Fear of losing market share becomes a self-fulfilling prophecy. I am a true believer that if you are going to be cannibalized, cannibalize yourself rather than let someone else take both your business and the credit for advancing the industry.

Commit to disruption

Several large companies like Netflix and Amazon have a history of disrupting themselves. This can be—and has been—successfully accomplished in many industries. Owens Corning, a Fortune 1000 company in the building products industry, has historically looked for opportunities to be a disruptor, innovator, and advancer in several categories. In its industry, for example, the company has done an exemplary job of identifying market needs and filling them with innovations connected to its core competency of producing glass fibers in several forms and fashions.

“Companies fall into the leader’s trap when they become so afraid of losing their dominant position within an industry that they prioritize market stability over market leadership.”

Apple is another disruptive company that would certainly come to most people’s minds.
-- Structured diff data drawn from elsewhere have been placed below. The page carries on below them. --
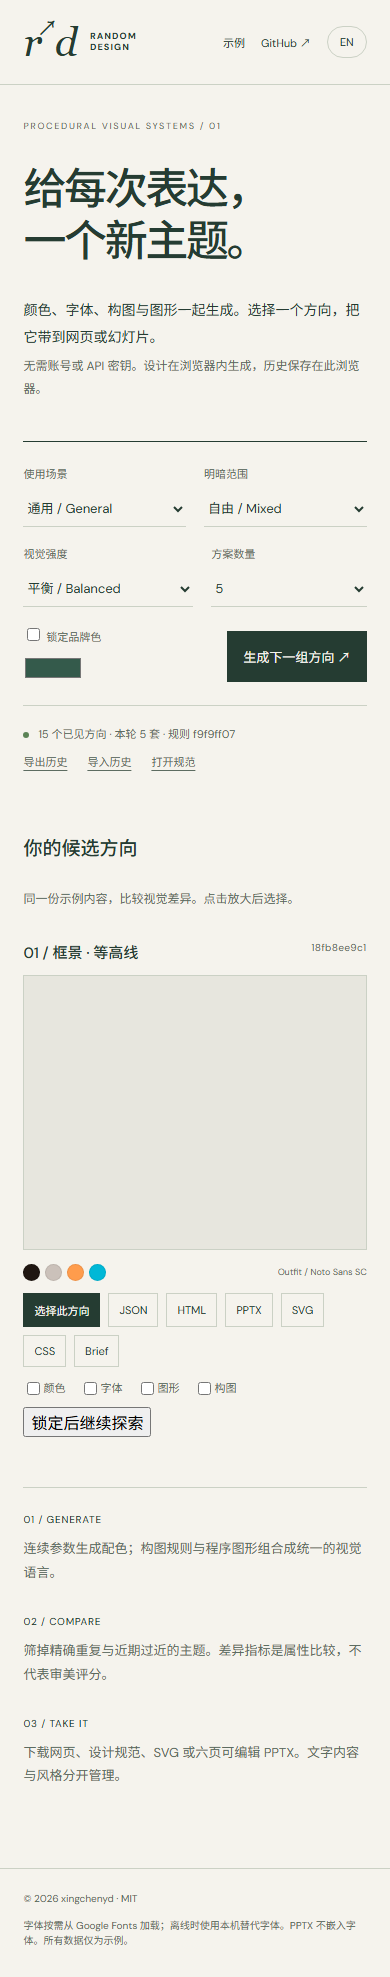
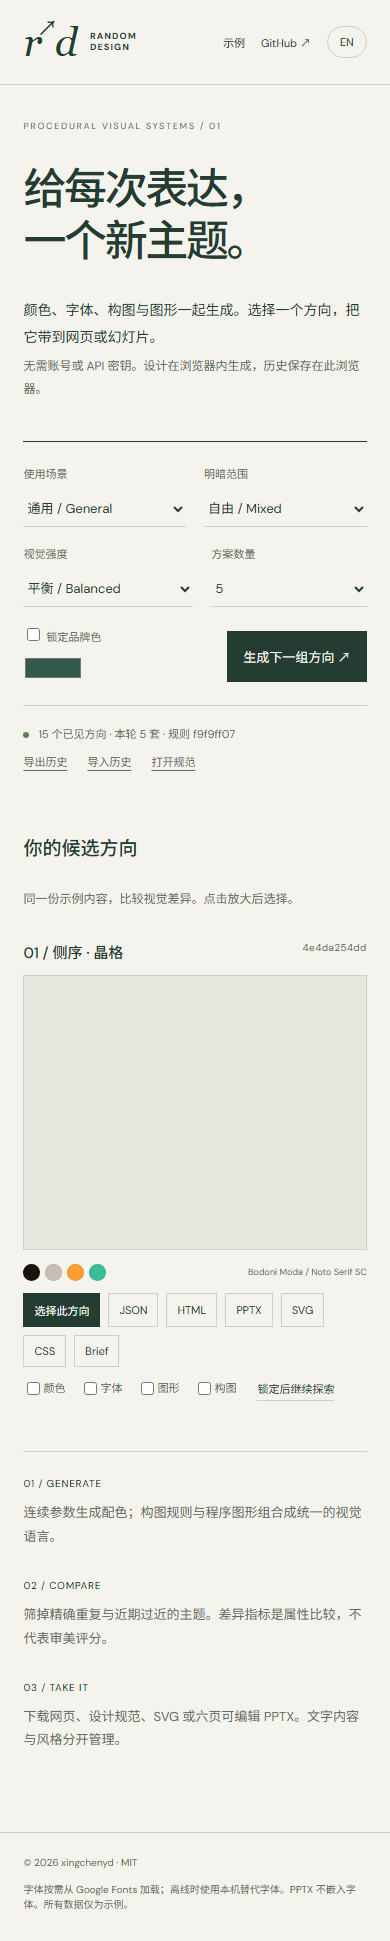
chore: verify public deployment and tidy portable build artifacts

diff --git a/studio/studio.css b/studio/studio.css
@@ -1,3 +1,4 @@
 @import url('https://fonts.googleapis.com/css2?family=DM+Sans:wght@400;500;600;700&family=Noto+Sans+SC:wght@400;500;600;700&display=swap');
 :root{--paper:#f5f3ed;--ink:#253c32;--muted:#5d6c61;--rule:#cbd1c5;--accent:#dce9ad}*{box-sizing:border-box}body{margin:0;background:var(--paper);color:var(--ink);font-family:'DM Sans','Noto Sans SC',sans-serif}a{color:inherit;text-decoration:none}button,select,input{font:inherit}button,a,input,select,.file-button{touch-action:manipulation}button{cursor:pointer}button:disabled{cursor:wait;opacity:.55}button:focus-visible,a:focus-visible,input:focus-visible,select:focus-visible,.file-button:focus-visible{outline:3px solid #437c5b;outline-offset:4px}main,.masthead,footer{max-width:1480px;margin:auto;padding-left:5%;padding-right:5%}.masthead{height:106px;display:flex;justify-content:space-between;align-items:center;border-bottom:1px solid var(--rule)}.brand{display:flex;gap:17px;align-items:center;font-size:11px;line-height:1.25;letter-spacing:.13em;font-weight:700}.mark{font:italic 49px Georgia;letter-spacing:-6px;position:relative;padding-right:7px}.mark span{font:23px system-ui;position:relative;top:-21px;letter-spacing:-4px}nav{display:flex;align-items:center;gap:30px;font-size:13px}.lang{border:1px solid var(--rule);background:none;padding:8px 12px;border-radius:30px;color:var(--ink)}.intro{padding:62px 0 50px;display:grid;grid-template-columns:1.4fr 1fr;gap:20px 70px;align-items:end}.kicker{grid-column:1/-1;font-size:11px;letter-spacing:.19em;margin:0 0 7px;color:var(--muted)}h1{font-size:clamp(40px,5vw,72px);letter-spacing:-.055em;line-height:1.2;font-weight:500;margin:0}.intro-aside{max-width:390px;justify-self:end;font-size:15px;line-height:1.9}.quiet{color:var(--muted);font-size:12px}.workbench{display:flex;align-items:stretch;border-top:1px solid var(--ink);border-bottom:1px solid var(--rule);padding:23px 0;gap:20px}.control{flex:1;min-width:0;display:flex;flex-direction:column;gap:10px}.control label{font-size:11px;color:var(--muted)}select{width:100%;border:0;border-bottom:1px solid var(--rule);background:transparent;color:var(--ink);font-size:13px;padding:8px 14px 8px 0;cursor:pointer;border-radius:0}.small{flex:.55}.brand-control{flex:.9}.brand-control input[type=color]{border:0;padding:0;width:60px;height:28px;background:none}.brand-control input[type=checkbox]{accent-color:var(--ink)}.generate{border:0;background:var(--ink);color:#f5f3ed;padding:17px 23px;align-self:end;font-size:13px;white-space:nowrap}.generate:hover{background:#41634d}.toolbar{display:flex;justify-content:space-between;gap:20px;padding:19px 0;color:var(--muted);font-size:11px;line-height:1.8}.live-dot{display:inline-block;width:6px;height:6px;border-radius:50%;background:#5b8356;margin-right:9px}.history-tools{display:flex;gap:17px;align-items:center;flex-shrink:0}.history-tools button,.file-button{background:none;border:0;padding:0;color:var(--muted);font-size:11px;text-decoration:underline;text-underline-offset:4px;cursor:pointer}.notice{border-left:3px solid #a04732;padding:12px 18px;background:#f5e9df;font-size:13px;line-height:1.7}.result-heading{display:flex;justify-content:space-between;align-items:baseline;margin:26px 0 22px;gap:20px}.result-heading h2{font-size:19px;font-weight:500}.result-heading p{font-size:12px;color:var(--muted)}.results{display:grid;grid-template-columns:repeat(2,minmax(0,1fr));gap:38px 28px}.design-card{min-width:0}.design-head{display:flex;justify-content:space-between;align-items:baseline;gap:10px;margin-bottom:12px}.design-head h3{font-size:15px;font-weight:500;margin:0}.design-head small{font-size:10px;color:var(--muted);letter-spacing:.04em}.preview-wrap{aspect-ratio:1.38;background:#e7e6de;border:1px solid var(--rule);position:relative;overflow:hidden;cursor:zoom-in}.preview-wrap iframe{width:1200px;height:870px;border:0;transform-origin:top left;pointer-events:none}.card-bottom{display:flex;align-items:center;justify-content:space-between;gap:12px;padding:14px 0 12px}.swatches{display:flex;gap:5px}.swatches span{width:17px;height:17px;border:1px solid #0001;border-radius:50%}.card-type{font-size:10px;color:var(--muted);overflow:hidden;text-overflow:ellipsis;white-space:nowrap;max-width:70%}.actions{display:flex;gap:8px;flex-wrap:wrap}.actions button,.locks label{font-size:11px;color:var(--ink);background:transparent;border:1px solid var(--rule);padding:8px 10px}.actions button:first-child{background:var(--ink);border-color:var(--ink);color:var(--paper)}.actions button:hover{border-color:var(--ink)}.locks{display:flex;gap:6px;flex-wrap:wrap;margin-top:9px}.locks label{border:0;padding:3px 0;margin-right:9px;color:var(--muted);cursor:pointer}.locks input{accent-color:var(--ink);vertical-align:middle}.selected{outline:2px solid #52744d;outline-offset:7px}.method{margin:80px 0 60px;padding-top:25px;border-top:1px solid var(--rule);display:grid;grid-template-columns:130px 1fr;gap:20px 40px}.method span{font-size:10px;letter-spacing:.08em}.method p{margin:0;font-size:13px;line-height:1.8;max-width:800px;color:var(--muted)}footer{border-top:1px solid var(--rule);display:flex;justify-content:space-between;gap:30px;padding-top:23px;padding-bottom:30px;font-size:10px;color:var(--muted)}footer p{margin:0;max-width:650px}dialog{width:95vw;max-width:1440px;height:92vh;max-height:100%;padding:0;border:0;background:var(--paper)}dialog::backdrop{background:#14271ed9}.dialog-top{display:flex;justify-content:space-between;align-items:center;height:55px;padding:0 20px;font-size:14px}dialog button{border:0;background:none;color:var(--ink)}dialog iframe{height:calc(100% - 55px);width:100%;border:0}button,input,select{max-width:100%}
+.locks button{border:0;border-bottom:1px solid var(--rule);background:transparent;font-size:11px;color:var(--ink);padding:3px 0;margin-left:6px;cursor:pointer}
 @media(min-width:1800px){.results{grid-template-columns:repeat(3,minmax(0,1fr))}}@media(max-width:850px){.intro{gap:25px;padding-top:40px}.workbench{flex-wrap:wrap;gap:18px}.control{flex-basis:26%}.small,.brand-control{flex-basis:20%}.generate{flex:1}.toolbar{flex-direction:column;gap:8px}.result-heading{align-items:start;flex-direction:column;gap:0}.results{gap:30px 20px}.design-head{align-items:start;flex-direction:column;gap:5px}.card-type{max-width:60%}}@media(max-width:580px){main,.masthead,footer{padding-left:6%;padding-right:6%}.masthead{height:85px}nav{gap:16px;font-size:11px}.brand{gap:11px;font-size:9px}.mark{font-size:40px}.intro{grid-template-columns:1fr;padding:35px 0}.intro-aside{justify-self:start;max-width:100%;font-size:14px}.intro-aside p{margin:5px 0}.kicker{font-size:9px}.results{grid-template-columns:1fr}.control{flex-basis:40%}.small,.brand-control{flex-basis:40%}.generate{width:100%;padding:16px}.design-head{flex-direction:row}.method{grid-template-columns:1fr;gap:11px;margin-top:50px}.method p{margin-bottom:20px}footer{flex-direction:column;gap:12px}.history-tools{gap:20px}.card-type{font-size:9px}h1{font-size:43px}.preview-wrap{aspect-ratio:1.25}}@media(prefers-reduced-motion:reduce){*{scroll-behavior:auto!important}}

diff --git a/scripts/build.js b/scripts/build.js
@@ -1,7 +1,16 @@
 import { build } from 'esbuild';
 import fs from 'node:fs/promises';
+import path from 'node:path';
+import { fileURLToPath } from 'node:url';
+const root = path.resolve(fileURLToPath(new URL('..', import.meta.url)));
+const output = path.resolve('dist');
+if (output !== path.join(root, 'dist')) throw new Error('Run build from the repository root');
+const resolved = await fs.realpath(output).catch(err => { if (err.code === 'ENOENT') return output; throw err; });
+if (resolved.toLowerCase() !== output.toLowerCase()) throw new Error('Refusing to clean a redirected output directory');
+await fs.rm(output, { recursive: true, force: true });
 await fs.mkdir('dist', { recursive: true });
 await build({ entryPoints: { app: 'studio/app.js', 'random-design': 'src/core/index.js' }, bundle: true, splitting: true, format: 'esm', platform: 'browser', outdir: 'dist', target: 'es2022', minify: true, sourcemap: false, legalComments: 'linked' });
 await Promise.all(['index.html', 'studio.css'].map(f => fs.copyFile(`studio/${f}`, `dist/${f}`)));
+await Promise.all(['LICENSE', 'THIRD_PARTY_NOTICES.md'].map(f => fs.copyFile(f, `dist/${f}`)));
 await fs.cp('examples', 'dist/examples', { recursive: true }).catch(err => { if (err.code !== 'ENOENT') throw err; });
 console.log('Built static studio + standalone browser engine in dist/');

diff --git a/scripts/browser-check.js b/scripts/browser-check.js
@@ -17,7 +17,7 @@ try {
   assert.equal(await page.locator('.design-card').count(), 5);
   checks.push('studio generates five directions');
   const first = await page.locator('.design-head small').allTextContents();
-  await page.screenshot({ path: 'docs/assets/studio-desktop.png', fullPage: true });
+  await page.screenshot({ path: 'docs/assets/studio-desktop.png' });
   await page.locator('#language').click(); assert.match(await page.locator('h1').innerText(), /Every time/);
   await page.locator('#language').click();
   await page.locator('#generate').click(); await page.waitForFunction(() => !document.querySelector('#generate').disabled);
Apple didn’t invent the iPhone in response to what people specifically wanted, and it didn’t set out to develop the “next cool product.” Rather, Steve Jobs envisioned how people would be engaging with each other in the future, and then he led his company to leverage technology to forward-design the connectivity and functionality to match those evolving needs and interactions. Apple continues to innovate and introduce new offerings based on this approach, but as of late, have allowed other companies to drive innovation more quickly.

Companies whose employees sit around the conference room table and try to create products that will optimize what people want today will never be highly successful. The same is true of companies that try to develop products based on what has worked in the past. The most successful companies look at the gaps and how needs and tastes are trending, and they identify (or create) the unique .1% that fills these gaps and exploits the opportunities they observe. Then they leverage that uniqueness with all their organizational energy.

If you want to be a market leader, you must become comfortable with being uncomfortable. You need to embrace disruption, not only with your products, but also with how you approach the market. You have to do more than tolerate disruption; you must deliberately seek it out and cultivate it. Encourage some of your more creative and outspoken employees to be catalysts for change in meetings. Consider having outside “disruption consultants” facilitate meetings. Make sure disruption is welcomed throughout your organization. Encourage it at every opportunity. If your company doesn’t learn to harness the power of disruption, sooner or later somebody outside of your company will. And then they will use it to disrupt you!

Adapted from “Diverge: Stand Out in a Sea of Sameness.

*In September 2013, Kodak emerged from bankruptcy. The company now primarily provides packaging, functional printing, graphic communications and professional services for businesses around the world.

More Good Reads

Decluttering is for brains, not just closets

Our brains are bogged down in the digital era, where an entire world of by-the-minute information is at our fingertips. Always. How do you get creative in the midst of such mental messiness? Senior art director Dave Behm uncovers some methods for quieting the madness that help him stay creative.

What a box of Legos can teach us about the power of built-in branding

As marketers, there’s a lot we can do to build a compelling story around a brand or product. But when users can readily and consistently separate your product from the competition, you’ve got something special. Our Director of Brand Content Jen Molnar explains how a Lego sorting session sparked an ah-ha moment on the importance of developing distinctive (and memorable) physical product features.